In this piece, Moran integrates both the Luminist and impressionist styles. The painting contains a sea alongside the mountains. They are illuminated by the sun that is depicted in different colours as it penetrates through the dark scenery. Some of the colours that can be observed in this case are orange, yellow and red. The blending of these colours depicts a natural view that attracts the attention of the viewers in question. The reflection of the sun can be observed in the sea and even into the sky. The integration of the styles depicts the artist’s ability to select the different elements to come up with a unique and stimulating outcome. He was inspired by Turner’s paintings in his style of art.
The medium of this painting was oil on canvas. The mood of the painting is gloomy. This is attributed to the troubled sea and the seemingly fierce sun. The behaviours of these two aspects indicate that things are not alright, and thus there is a need to check out the human paths. Currently, this work is held at the North Carolina Museum of Art.

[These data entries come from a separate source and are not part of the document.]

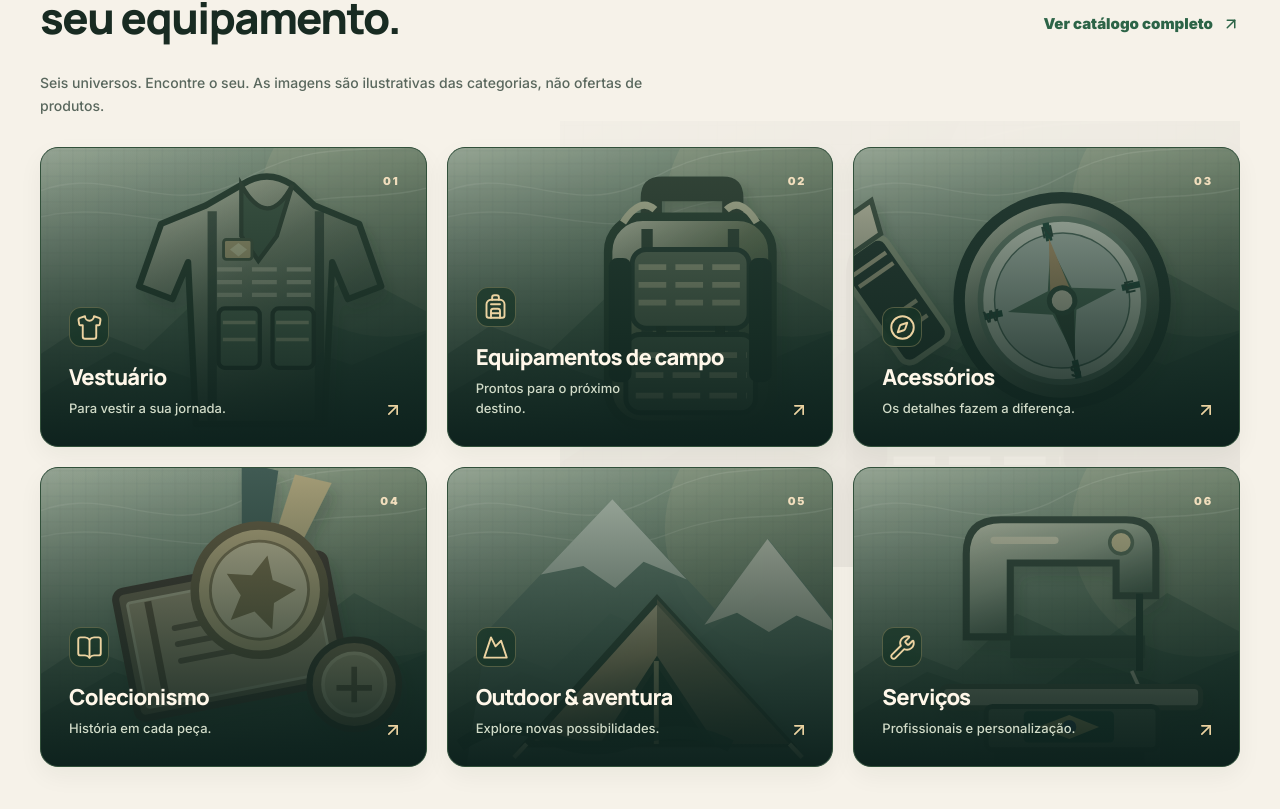
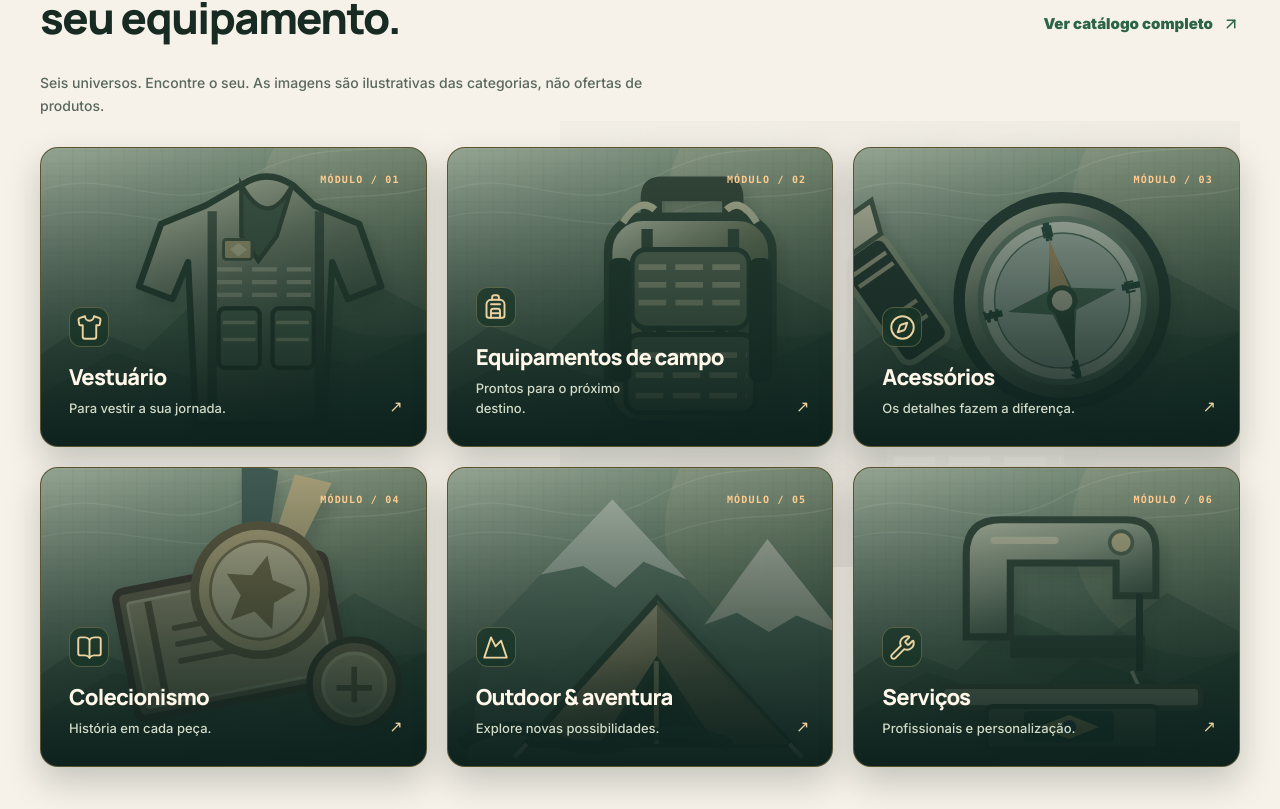
Before and after one commit to Jonbarcost/SouBarcos, a Next.js app in the folder brasil-force-app/: page / in a window 1280 px wide. Shown: the part 1551-2360 px from the top of the page. Built offline with nearby package versions, Linux system fonts and the light colour scheme.

Commit message:
feat(home): phase 3 mission modules with 3D tilt and route scan transition

```diff
--- a/brasil-force-app/src/app/layout.tsx
+++ b/brasil-force-app/src/app/layout.tsx
@@ -5,6 +5,7 @@ import "./globals.css";
 import "./immersive.css";
 import "./operations-tokens.css";
 import "./operations-hero.css";
+import "./mission-modules.css";
 const inter = Inter({ subsets: ["latin"], display: "swap", variable: "--font-inter" });
 const manrope = Manrope({ subsets: ["latin"], display: "swap", variable: "--font-manrope" });
 export const dynamic = "force-dynamic";
--- /dev/null
+++ b/brasil-force-app/src/app/mission-modules.css
@@ -0,0 +1,16 @@
+/* Phase 3: six opt-in mission modules; original catalog routes unchanged. */
+.ops-mission-module{--ops-tilt-x:0deg;--ops-tilt-y:0deg;transform:perspective(900px) rotateX(var(--ops-tilt-x)) rotateY(var(--ops-tilt-y));transform-style:preserve-3d;will-change:transform;position:relative;isolation:isolate;overflow:hidden;border:1px solid #f28b3550;box-shadow:0 15px 35px #07140d35,inset 0 0 0 1px #e9e1d115;transition:transform .18s ease-out,box-shadow .25s,border-color .25s}
+.ops-mission-module::after{content:"";position:absolute;inset:0;z-index:1;pointer-events:none;background:linear-gradient(110deg,transparent 35%,#f28b351c 50%,transparent 65%);transform:translateX(-140%);transition:transform .6s ease}
+.ops-mission-module:hover{transform:perspective(900px) rotateX(var(--ops-tilt-x)) rotateY(var(--ops-tilt-y));border-color:#f28b35;box-shadow:0 26px 55px #07140d75,0 0 24px #f28b3522}
+.ops-mission-module:hover::after,.ops-mission-module:focus-visible::after{transform:translateX(140%)}
+.ops-mission-module .bf-category-media{transform:translateZ(-1px) scale(1.04);transition:transform .45s ease,filter .45s ease}
+.ops-mission-module:hover .bf-category-media{transform:translateZ(-1px) scale(1.12);filter:saturate(1.13)}
+.ops-mission-module .bf-category-index{font-family:var(--ops-font-hud);letter-spacing:.12em;color:#ffcb8e;font-size:10px}
+.ops-mission-module .bf-category-title,.ops-mission-module .bf-category-desc,.ops-mission-module .bf-category-icon{transform:translateZ(22px)}
+.ops-mission-module .bf-category-title{font-family:var(--ops-font-display)}
+.ops-module-scan{position:absolute;z-index:2;inset:0;pointer-events:none;opacity:0;background:repeating-linear-gradient(0deg,transparent 0 5px,#e9e1d112 6px,transparent 7px);transition:opacity .25s}
+.ops-mission-module:hover .ops-module-scan,.ops-mission-module:focus-visible .ops-module-scan{opacity:.55}
+.ops-route-scan{position:fixed;inset:0;z-index:9999;pointer-events:none;background:linear-gradient(to bottom,transparent 0%,#f28b3533 44%,#f28b35a8 50%,#10171455 55%,transparent 100%);animation:ops-route-sweep .27s ease-in forwards}
+@keyframes ops-route-sweep{from{transform:translateY(-100%);opacity:0}25%{opacity:1}to{transform:translateY(100%);opacity:0}}
+@media(hover:none),(pointer:coarse){.ops-mission-module,.ops-mission-module:hover{transform:none;will-change:auto}.ops-mission-module .bf-category-media{transform:none}.ops-mission-module:hover .bf-category-media{transform:none}}
+@media(prefers-reduced-motion:reduce){.ops-mission-module,.ops-mission-module:hover,.ops-mission-module .bf-category-media,.ops-mission-module:hover .bf-category-media{transform:none!important;transition:none!important}.ops-route-scan{display:none}.ops-module-scan{display:none}}
--- a/brasil-force-app/src/app/page.tsx
+++ b/brasil-force-app/src/app/page.tsx
@@ -1,6 +1,7 @@
 import Link from "next/link";
 import { HeroLandscape } from "@/components/hero-landscape";
 import { OperationsHeroHUD } from "@/components/operations-hero-hud";
+import { MissionModule } from "@/components/mission-module";
 import {
   ArrowRight,
   ArrowUpRight,
@@ -210,28 +211,8 @@ export default function Home() {
         </p>
         <div className="bf-category-grid">
           {categories.map(({ slug, title, image, desc, icon: Icon }, index) => (
-            <Link
-              className="bf-category-card"
-              href={"/catalogo?categoria=" + slug}
-              key={slug}
-            >
-              <span
-                className="bf-category-media"
-                style={{ backgroundImage: `url("${image}")` }}
-                aria-hidden="true"
-              />
-              <span className="bf-category-index">0{index + 1}</span>
-              <span className="bf-category-icon">
-                <Icon size={27} strokeWidth={1.7} aria-hidden="true" />
-              </span>
-              <span className="bf-category-title">{title}</span>
-              <span className="bf-category-desc">{desc}</span>
-              <span className="bf-category-link">
-                <ArrowUpRight size={20} aria-hidden="true" />
-              </span>
-            </Link>
-          ))}
-        </div>
+            <MissionModule key={slug} href={"/catalogo?categoria=" + slug} title={title} description={desc} image={image} index={index} icon={<Icon size={27} strokeWidth={1.7} aria-hidden="true" />} />
+          ))}       </div>
       </section>
 
       <section className="bf-legacy-teaser" aria-labelledby="legacy-title">
--- /dev/null
+++ b/brasil-force-app/src/components/mission-module.tsx
@@ -0,0 +1,25 @@
+"use client";
+import Link from "next/link";
+import { useRouter } from "next/navigation";
+import { useEffect, useRef, useState, type CSSProperties, type MouseEvent, type PointerEvent, type ReactNode } from "react";
+
+type Props={href:string;title:string;description:string;image:string;index:number;icon:ReactNode};
+export function MissionModule({href,title,description,image,index,icon}:Props){
+ const router=useRouter();const [tilt,setTilt]=useState({x:0,y:0});const [leaving,setLeaving]=useState(false);const timer=useRef<ReturnType<typeof setTimeout>|null>(null);
+ useEffect(()=>()=>{if(timer.current)clearTimeout(timer.current)},[]);
+ function move(e:PointerEvent<HTMLAnchorElement>){if(e.pointerType!=="mouse"||window.matchMedia("(prefers-reduced-motion: reduce)").matches)return;const b=e.currentTarget.getBoundingClientRect();setTilt({x:((e.clientY-b.top)/b.height-.5)*-9,y:((e.clientX-b.left)/b.width-.5)*9})}
+ function navigate(e:MouseEvent<HTMLAnchorElement>){if(e.button!==0||e.metaKey||e.ctrlKey||e.shiftKey||e.altKey||window.matchMedia("(prefers-reduced-motion: reduce)").matches)return;e.preventDefault();if(leaving)return;setLeaving(true);timer.current=setTimeout(()=>router.push(href),260)}
+ const style={"--ops-tilt-x":tilt.x+"deg","--ops-tilt-y":tilt.y+"deg"} as CSSProperties;
+ return <>
+ <Link href={href} onClick={navigate} onPointerMove={move} onPointerLeave={()=>setTilt({x:0,y:0})} className="bf-category-card ops-mission-module" style={style} aria-label={title+" — explorar módulo de missão"}>
+  <span className="bf-category-media" style={{backgroundImage:`url("${image}")`}} aria-hidden="true"/>
+  <span className="ops-module-scan" aria-hidden="true"/>
+  <span className="bf-category-index ops-hud">MÓDULO / {String(index+1).padStart(2,"0")}</span>
+  <span className="bf-category-icon">{icon}</span>
+  <span className="bf-category-title">{title}</span>
+  <span className="bf-category-desc">{description}</span>
+  <span className="bf-category-link" aria-hidden="true">↗</span>
+ </Link>
+ {leaving&&<span className="ops-route-scan" aria-hidden="true"/>}
+ </>;
+}
```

Thomas Moran's use of palette, as well as illumination, assisted in developing a painting that dissipates energy and intensity. The selection of paint is mostly darkened, and that made this artwork appear and feel mysterious. Moran depicts a wild ocean, which suggests a threat overall. The hilly background appears partly concealed by the crowds, which is the sky.
The crowd overhead produces a mist that disrupts both the hilly background as well as the atmosphere itself. Therefore, these darkened colors get contrasted with vibrant hues of reds as well as oranges that illuminate the whole of the sidelines of the picture. The utterly mixed technique is highly predominant here because the technique is best described by the impact of illumination in the natural environment, and Thomas moran drew from the two to develop or generate this particular scene. The illumination in this scene, as depicted by Thomas Moran, comes from the sun's light and progressively disappears, the more you continue viewing the painting towards the right side. The illumination from the sun increases the red rays into the sea that lightens up the dark area.